On the other hand, my second marriage has improved my life in ways I didn’t even know needed improving. Being married to the military has forced me to find my inner strength and independence. It has put me through assertiveness training and taught me to embrace change. And possibly best of all, it has shown me the world (who would have thought I would ever live in Japan?!) and introduced me to friends I will treasure for the rest of my life.
Since becoming a military spouse, I’ve had to sweat the small stuff: late night phone calls, unexpected separations, missed holidays, and misplaced and unironed uniforms. I’ve also had to sweat the not so small stuff: the premature birth of my first child that my husband came way too close to missing, the birth of my second child in a foreign country, the stress of single parenthood, the perpetual postponement of a career, and a 6-month deployment to Iraq. But in spite of it all, I can honestly say that I can’t imagine life any other way.
Military life is a roller coaster ride. It is jolting and unpredictable and breathtaking. And sometimes it makes you want to throw up. Because I won’t be getting off this ride anytime soon, I need to find ways to stay grounded. This brings me to the reason for creating this blog. I need distractions. Distractions from those late night phone calls, unexpected separations, missed holidays and misplaced and unironed uniforms. Therefore, I am going to challenge myself to do something new every day.
When I say new, I basically mean activities that fall outside my comfort zone (which isn’t saying a whole lot considering my comfort zone is about as expansive as my living room). Nothing drastic, like say, getting Lasik eye surgery (oh how I wish I had the guts to do that) or closing my Facebook account (because that would really be drastic!). And nothing as mundane as the tedious tasks on my to-do list (I promise not to claim that a commissary run with both kids qualifies as one of my daily challenges…although that is a challenge). My goal for each day is a happy medium between the two.
How long will this challenge last? I don’t really know. As with everything in military life, I’ll take it day by day.
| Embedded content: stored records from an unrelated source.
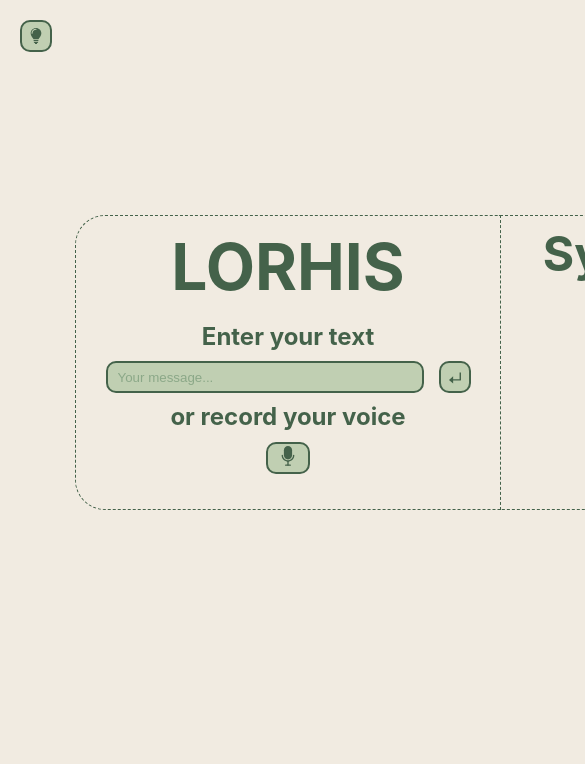
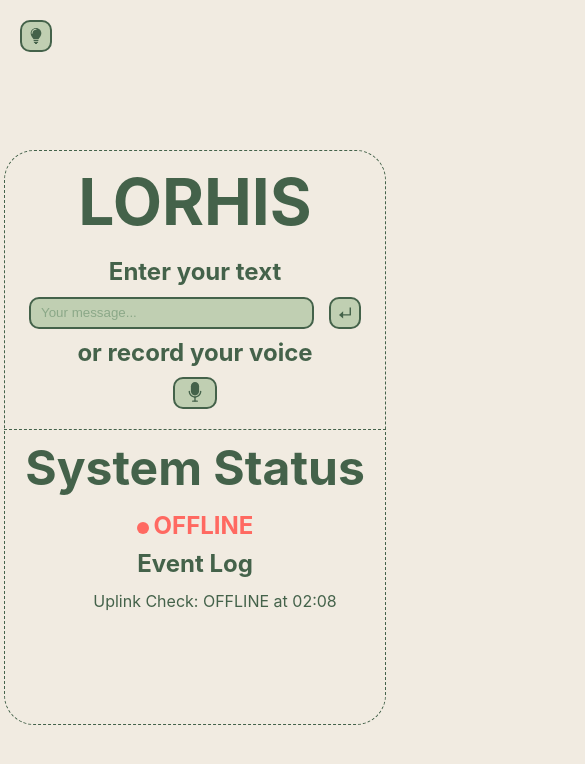
Before and after one commit to Nadekoii/LoRHIS-frontend, a Vue app: page / in a window 390 px wide. Shown: the top 764 px of the page, 585 px wide, since content can reach past the window. Built offline with nearby package versions, Linux system fonts and the light colour scheme; no server answers.

Commit message:
Mobile Interface
Implemented CSS media query for mobile devices

```diff
--- a/src/assets/main.css
+++ b/src/assets/main.css
@@ -3,6 +3,7 @@
 body {
   display: flex;
   place-items: center;
+  align-items: center;
   justify-content: center;
   min-width: 1000px; /* Minimum width of the window */
   min-height: 725px; /* Minimum height of the window */
@@ -19,3 +20,17 @@ body {
   justify-items: center;
   font-weight: normal;
 }
+
+/* Media query for mobile devices */
+@media (max-width: 600px) {
+  body{
+    min-width: 0;
+    min-height: 0;
+  }
+  #app {
+    min-width: 0;
+    row-gap: 0;
+    grid-template-columns: 1fr; /* Single column layout */
+    padding-top: 150px; /* Add padding to the top */
+  }
+}
--- a/src/components/InputInterface.vue
+++ b/src/components/InputInterface.vue
@@ -209,6 +209,19 @@
     border-bottom: 1px dashed var(--primary-color);
   }
 
+  /* Media query for mobile devices */
+  @media (max-width: 600px) {
+    .left-div {
+      border-top-left-radius: 30px;
+      border-bottom-left-radius: 0;
+      border-top-right-radius: 30px;
+      border-top: 1px dashed var(--primary-color);
+      border-left: 1px dashed var(--primary-color);
+      border-right: 1px dashed var(--primary-color);
+      border-bottom: none;
+    }
+  }
+
   .input-container {
     display: flex;
     align-items: center;
--- a/src/components/StatusInterface.vue
+++ b/src/components/StatusInterface.vue
@@ -102,6 +102,15 @@
     border-bottom-right-radius: 30px;
     border: 1px dashed var(--primary-color);
   }
+  /* Media query for mobile devices */
+  @media (max-width: 600px) {
+    .right-div {
+      border-top-right-radius: 0;
+      border-bottom-left-radius: 30px;
+      border-bottom-right-radius: 30px;
+      border: 1px dashed var(--primary-color);
+    }
+  }
   .system-status-container{
     display: flex;
     align-items: center;
@@ -121,7 +130,6 @@
   .status-indicator.offline {
     background-color: var(--pastel-red);
   }
-
   .status-text.offline {
     color: var(--pastel-red);
   }
```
My hope is that my self-imposed challenges will provide enough of a distraction that the roller coaster ride will simply become the background noise in an otherwise stable and relatively normal existence. And who knows, maybe I’ll learn a thing or two about myself in the process.